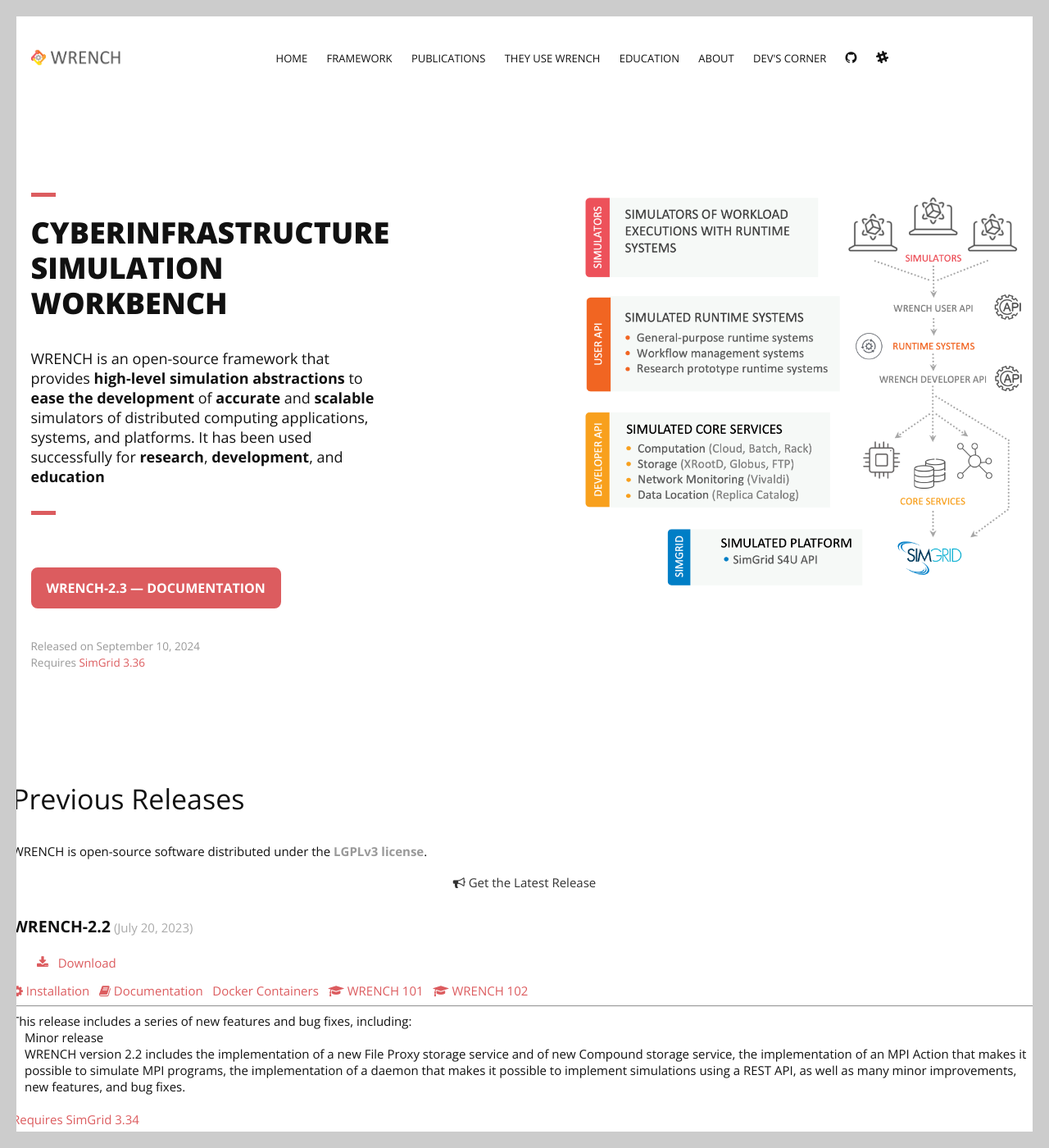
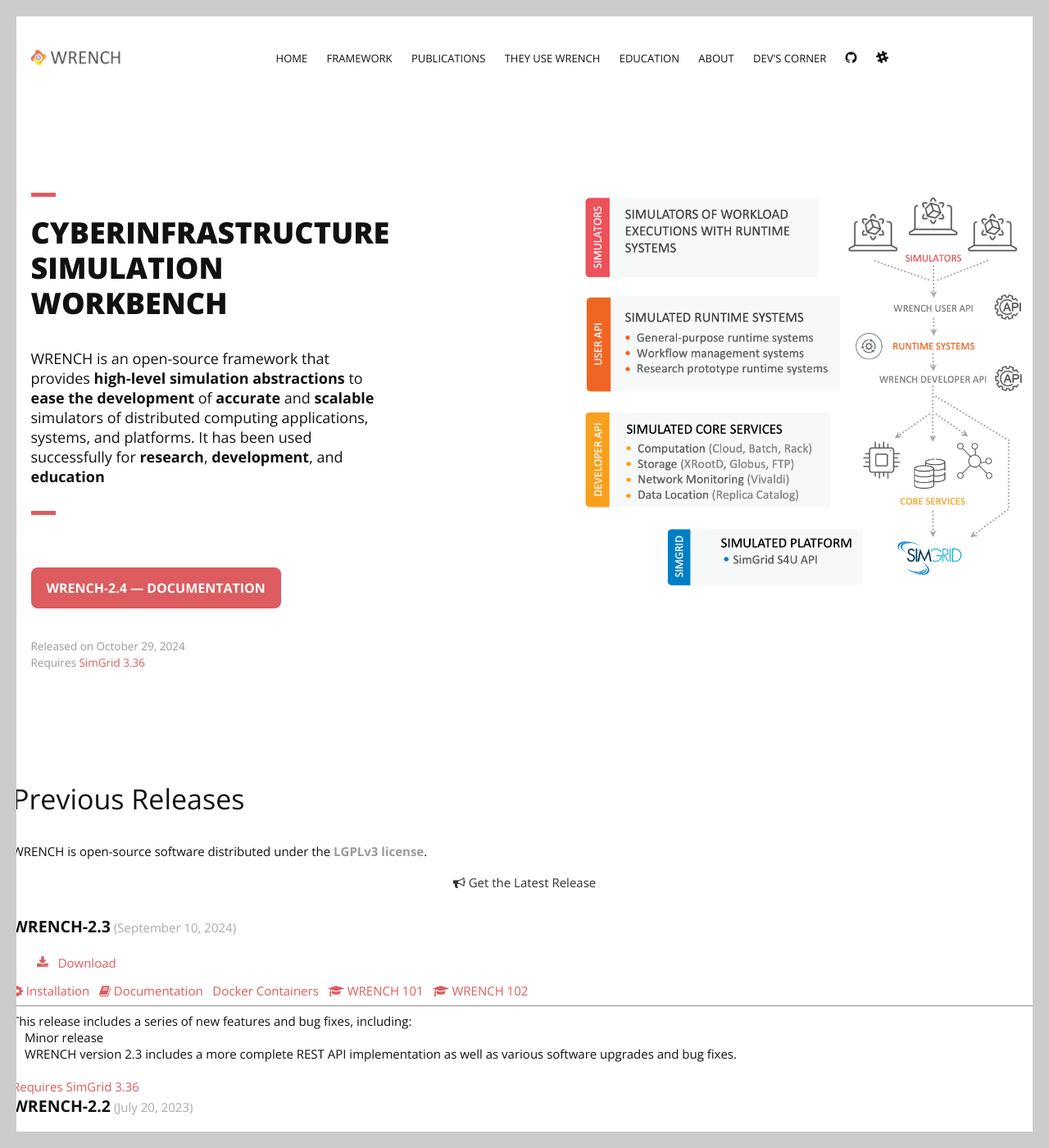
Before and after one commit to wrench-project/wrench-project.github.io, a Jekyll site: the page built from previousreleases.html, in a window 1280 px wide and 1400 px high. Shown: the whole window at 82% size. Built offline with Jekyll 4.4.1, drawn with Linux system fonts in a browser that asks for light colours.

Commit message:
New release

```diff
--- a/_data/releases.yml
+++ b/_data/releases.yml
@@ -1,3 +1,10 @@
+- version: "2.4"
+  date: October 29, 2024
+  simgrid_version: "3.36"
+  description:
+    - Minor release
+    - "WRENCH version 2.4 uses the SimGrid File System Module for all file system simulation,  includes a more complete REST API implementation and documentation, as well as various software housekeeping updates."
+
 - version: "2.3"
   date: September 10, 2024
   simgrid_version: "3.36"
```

──────

Produce the data again character for character, with the images left out.

**SOLUTION**
Before and after one commit to wrench-project/wrench-project.github.io, a Jekyll site: the page built from previousreleases.html, in a window 1280 px wide and 1400 px high. Shown: the whole window at 82% size. Built offline with Jekyll 4.4.1, drawn with Linux system fonts in a browser that asks for light colours.

Commit message:
New release

```diff
--- a/_data/releases.yml
+++ b/_data/releases.yml
@@ -1,3 +1,10 @@
+- version: "2.4"
+  date: October 29, 2024
+  simgrid_version: "3.36"
+  description:
+    - Minor release
+    - "WRENCH version 2.4 uses the SimGrid File System Module for all file system simulation,  includes a more complete REST API implementation and documentation, as well as various software housekeeping updates."
+
 - version: "2.3"
   date: September 10, 2024
   simgrid_version: "3.36"
```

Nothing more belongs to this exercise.